Exercise data.
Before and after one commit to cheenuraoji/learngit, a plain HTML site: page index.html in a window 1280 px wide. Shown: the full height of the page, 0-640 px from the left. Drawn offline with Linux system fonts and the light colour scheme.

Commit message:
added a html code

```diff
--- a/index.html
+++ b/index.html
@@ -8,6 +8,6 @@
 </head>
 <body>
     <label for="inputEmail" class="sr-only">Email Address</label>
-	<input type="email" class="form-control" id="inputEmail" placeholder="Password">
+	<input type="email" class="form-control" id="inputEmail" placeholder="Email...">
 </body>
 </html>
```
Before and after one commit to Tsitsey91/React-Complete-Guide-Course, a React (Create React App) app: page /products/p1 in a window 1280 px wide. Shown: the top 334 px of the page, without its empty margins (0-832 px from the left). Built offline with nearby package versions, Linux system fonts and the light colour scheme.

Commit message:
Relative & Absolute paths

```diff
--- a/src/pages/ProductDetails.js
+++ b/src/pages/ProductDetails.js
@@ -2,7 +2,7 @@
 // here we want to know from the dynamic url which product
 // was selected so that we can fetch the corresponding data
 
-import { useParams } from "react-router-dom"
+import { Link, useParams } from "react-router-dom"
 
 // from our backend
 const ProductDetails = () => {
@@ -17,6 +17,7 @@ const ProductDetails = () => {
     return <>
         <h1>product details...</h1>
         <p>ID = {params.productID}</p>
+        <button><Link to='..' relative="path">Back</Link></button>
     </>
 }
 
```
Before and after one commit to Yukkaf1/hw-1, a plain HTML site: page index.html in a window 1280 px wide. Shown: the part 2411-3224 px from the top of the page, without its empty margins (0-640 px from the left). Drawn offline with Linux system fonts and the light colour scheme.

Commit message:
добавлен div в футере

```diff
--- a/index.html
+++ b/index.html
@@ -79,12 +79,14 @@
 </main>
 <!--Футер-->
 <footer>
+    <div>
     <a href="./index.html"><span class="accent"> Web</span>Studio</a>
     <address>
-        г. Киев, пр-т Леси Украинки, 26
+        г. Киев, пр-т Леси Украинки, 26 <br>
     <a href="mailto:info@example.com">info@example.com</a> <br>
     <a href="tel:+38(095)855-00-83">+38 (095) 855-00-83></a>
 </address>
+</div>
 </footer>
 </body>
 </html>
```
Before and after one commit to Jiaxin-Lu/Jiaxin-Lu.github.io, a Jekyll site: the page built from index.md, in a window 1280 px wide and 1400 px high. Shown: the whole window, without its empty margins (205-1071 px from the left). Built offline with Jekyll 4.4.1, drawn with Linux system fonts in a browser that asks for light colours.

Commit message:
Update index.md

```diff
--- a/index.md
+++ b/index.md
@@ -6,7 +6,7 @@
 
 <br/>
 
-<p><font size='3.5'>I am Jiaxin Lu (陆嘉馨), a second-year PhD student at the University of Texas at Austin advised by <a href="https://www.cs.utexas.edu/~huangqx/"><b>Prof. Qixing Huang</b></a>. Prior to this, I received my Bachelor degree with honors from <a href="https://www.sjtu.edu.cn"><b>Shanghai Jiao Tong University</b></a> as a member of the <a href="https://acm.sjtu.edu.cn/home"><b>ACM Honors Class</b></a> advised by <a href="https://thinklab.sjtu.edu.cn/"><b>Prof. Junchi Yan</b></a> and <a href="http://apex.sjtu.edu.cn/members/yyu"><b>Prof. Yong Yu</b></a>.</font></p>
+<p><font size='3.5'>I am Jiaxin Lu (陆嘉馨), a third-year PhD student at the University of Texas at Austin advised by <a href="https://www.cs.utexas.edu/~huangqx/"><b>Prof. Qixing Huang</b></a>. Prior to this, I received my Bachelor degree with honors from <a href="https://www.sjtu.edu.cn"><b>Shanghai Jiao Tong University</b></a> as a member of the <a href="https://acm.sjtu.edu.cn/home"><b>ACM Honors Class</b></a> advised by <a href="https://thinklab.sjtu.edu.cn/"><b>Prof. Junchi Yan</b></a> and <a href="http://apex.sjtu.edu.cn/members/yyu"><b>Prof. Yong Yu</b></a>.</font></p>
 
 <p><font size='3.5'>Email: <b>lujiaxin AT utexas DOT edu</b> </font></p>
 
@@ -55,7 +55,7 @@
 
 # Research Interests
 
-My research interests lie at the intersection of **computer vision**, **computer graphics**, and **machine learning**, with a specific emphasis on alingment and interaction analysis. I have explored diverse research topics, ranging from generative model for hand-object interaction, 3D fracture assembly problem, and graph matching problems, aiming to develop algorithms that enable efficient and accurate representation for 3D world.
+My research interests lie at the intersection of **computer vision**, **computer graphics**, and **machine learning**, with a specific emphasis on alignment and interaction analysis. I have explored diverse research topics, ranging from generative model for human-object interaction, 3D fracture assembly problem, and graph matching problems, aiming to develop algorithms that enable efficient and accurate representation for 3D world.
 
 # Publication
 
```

What needs to be done.
Copy out the lines above that hold the string "href".

Answer to this exercise.
     <a href="./index.html"><span class="accent"> Web</span>Studio</a>
     <a href="mailto:info@example.com">info@example.com</a> <br>
     <a href="tel:+38(095)855-00-83">+38 (095) 855-00-83></a>
-<p><font size='3.5'>I am Jiaxin Lu (陆嘉馨), a second-year PhD student at the University of Texas at Austin advised by <a href="https://www.cs.utexas.edu/~huangqx/"><b>Prof. Qixing Huang</b></a>. Prior to this, I received my Bachelor degree with honors from <a href="https://www.sjtu.edu.cn"><b>Shanghai Jiao Tong University</b></a> as a member of the <a href="https://acm.sjtu.edu.cn/home"><b>ACM Honors Class</b></a> advised by <a href="https://thinklab.sjtu.edu.cn/"><b>Prof. Junchi Yan</b></a> and <a href="http://apex.sjtu.edu.cn/members/yyu"><b>Prof. Yong Yu</b></a>.</font></p>
+<p><font size='3.5'>I am Jiaxin Lu (陆嘉馨), a third-year PhD student at the University of Texas at Austin advised by <a href="https://www.cs.utexas.edu/~huangqx/"><b>Prof. Qixing Huang</b></a>. Prior to this, I received my Bachelor degree with honors from <a href="https://www.sjtu.edu.cn"><b>Shanghai Jiao Tong University</b></a> as a member of the <a href="https://acm.sjtu.edu.cn/home"><b>ACM Honors Class</b></a> advised by <a href="https://thinklab.sjtu.edu.cn/"><b>Prof. Junchi Yan</b></a> and <a href="http://apex.sjtu.edu.cn/members/yyu"><b>Prof. Yong Yu</b></a>.</font></p>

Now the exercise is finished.